A website is a piece of media. An incredibly plastic piece of media, that is able to take form in many different ways. Interactive or static, text or image, but always with the ability to expand and go somewhere else.

Websites are built with text, but they are not hypertext. They are Hypermedia.

If I want websites to be an expression of our particular souls, I must accept that some express themselves through more, or without, text.

Hypertext can be anything but hypertext must always be text.

Yet since websites are built on text, we must understand what without text a website can not exist. This creates a paradox of websites being everything but always being text. And not just any text, there is a need for the text underlying a website to be HTML (hyper text markup language) with CSS (Cascading Style Sheet) and/or JS (JavaScript) added in.

These are markup and programming languages expressed through text. Just like a language they must be learned, and just like a spoken language, learning them is not easy. The translation of text, into a piece of hypermedia is one that not everyone will find intuitive, and I would argue that the way websites are created is always the biggest obstacle in their mass adoption.

Tools → Websites

A myriad of tools exist that can help us create a website without ever needing to write text. These empower those who find the text inherent to a website confusing. Code is scary, so we must recognize that this can feel incredibly freeing to people.

Tools such as the few listed here provide an interface less abstracted than the text based building blocks of a website.

They allow people to see the site as they are creating it. To move an element without defining it as an absolute position and setting it's margin-left to be 2rem. They move it intuitively, by clicking it and dragging it in the direction they want it to be. They write bold text by click a boldened B instead of writing <b>. It's simpler.

The Magic Box

An issue with these tools is that they introduce a magic box into the creation process. The website that is created is, still, hypertext, css and javascript. It's merely hidden from the creator. This lends itself to becoming proficient with the tool, instead of the internet itself.

These tools have found communities that use them to their fullest potential. kPop stans with their fansites on carrd, yuppies with their fucking internet retreats on mmm.page, mom's with their cooking blogs on blogger and depressed teens on tumblr. They represent the sort of microwave of the internet. They let you cook up a website, without needing much knowledge of what cooking actually entails. Some of them break the magic boxes of their tools and slowly bleed out of their walls into the unkept fields of wild html.


We could enable more to create websites by "simply" teaching in a simpler manner. At the end of the day, the bones of the website is HTML — hyper text markup language.

An emphasis on the markup reveals the simplicity of websites at their bones and it's with this simplicity that we should teach and build on.

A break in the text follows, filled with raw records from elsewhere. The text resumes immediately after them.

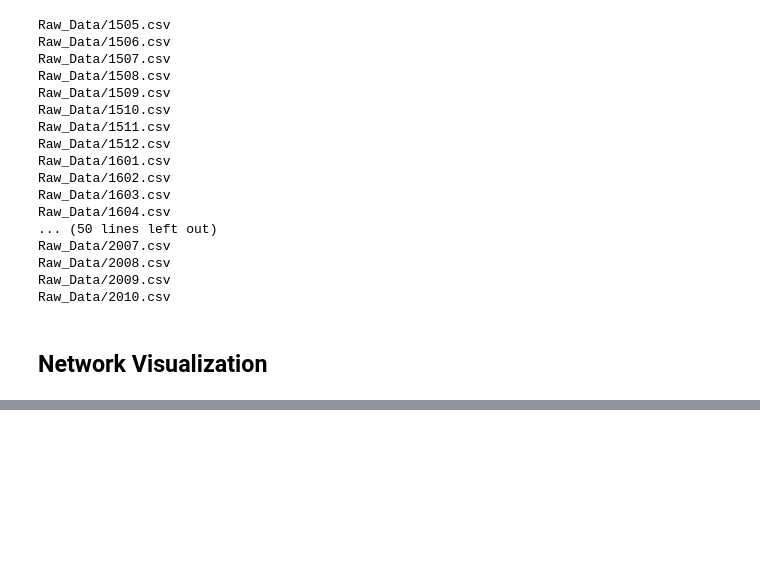
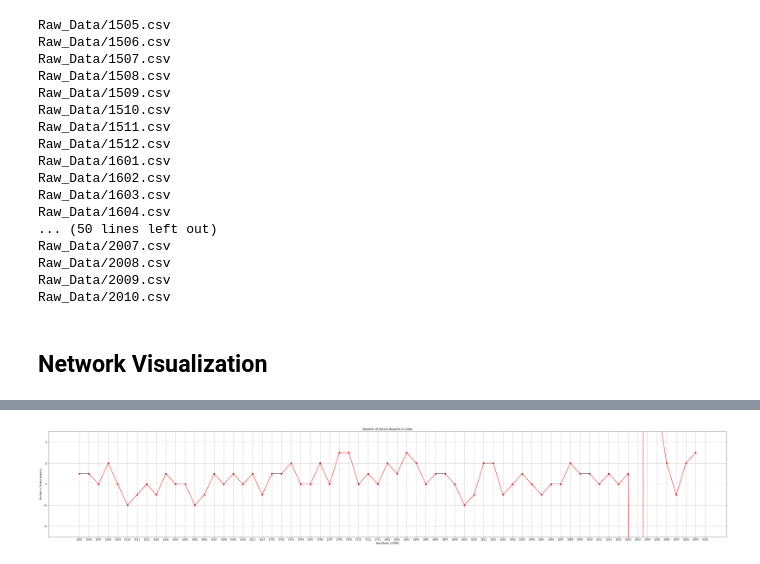
Before and after one commit to mbasil09/Analysis-of-Transport-Network, a Jupyter notebook: Script.ipynb, the cells around one changed output, grey strips where cells are left out. Drawn from its saved outputs; the diff is of its cells as text; code cells hidden in the pictures; blank space fills up the shorter version.

```diff
--- a/Script.ipynb
+++ b/Script.ipynb
@@ -81,0 +81,18 @@ plt.plot(passengers)
+# %%
+nnodes = []
+for i in range(1,len(graphs)):
+    nnodes.append(len(graphs[i].nodes()) - len(graphs[i-1].nodes()))
+
+plt.plot(nnodes, color="red", marker="o")
+plt.xlabel("Year/Month (YYMM)")
+plt.xticks([i for i in range(66)], labels = lbls)
+plt.ylabel("Number of Active Airports")
+plt.title("Number of Active Airports in India")
+plt.grid(True)
+plt.ylim(-5,5)
+figure = plt.gcf()
+figure.set_size_inches(50, 8)
+plt.savefig('Output_Files/matplotlib/newnodes')
+plt.show()
+# %% [output]
+[figure, added]
```
Also changed, not shown: parts of 9 cells of this notebook, 7 other files.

Maybe this gripe about teaching comes from a personal experience. Of being thought frameworks (wix, wordpress divi and wireframing) in an institutional context. The goal of all, not to teach me how to make a website, but how to adhere to an industry and participate in it's problem.. A trail by fire and magic boxes with as many buttons as a space ship.

I find the teachings of handmade-web.com, a web design class from Virginia Commonwealth University inspiring. It's teacher, Aidan Quinlan, writes:

The websites we will make may be small, but their hearts will be big.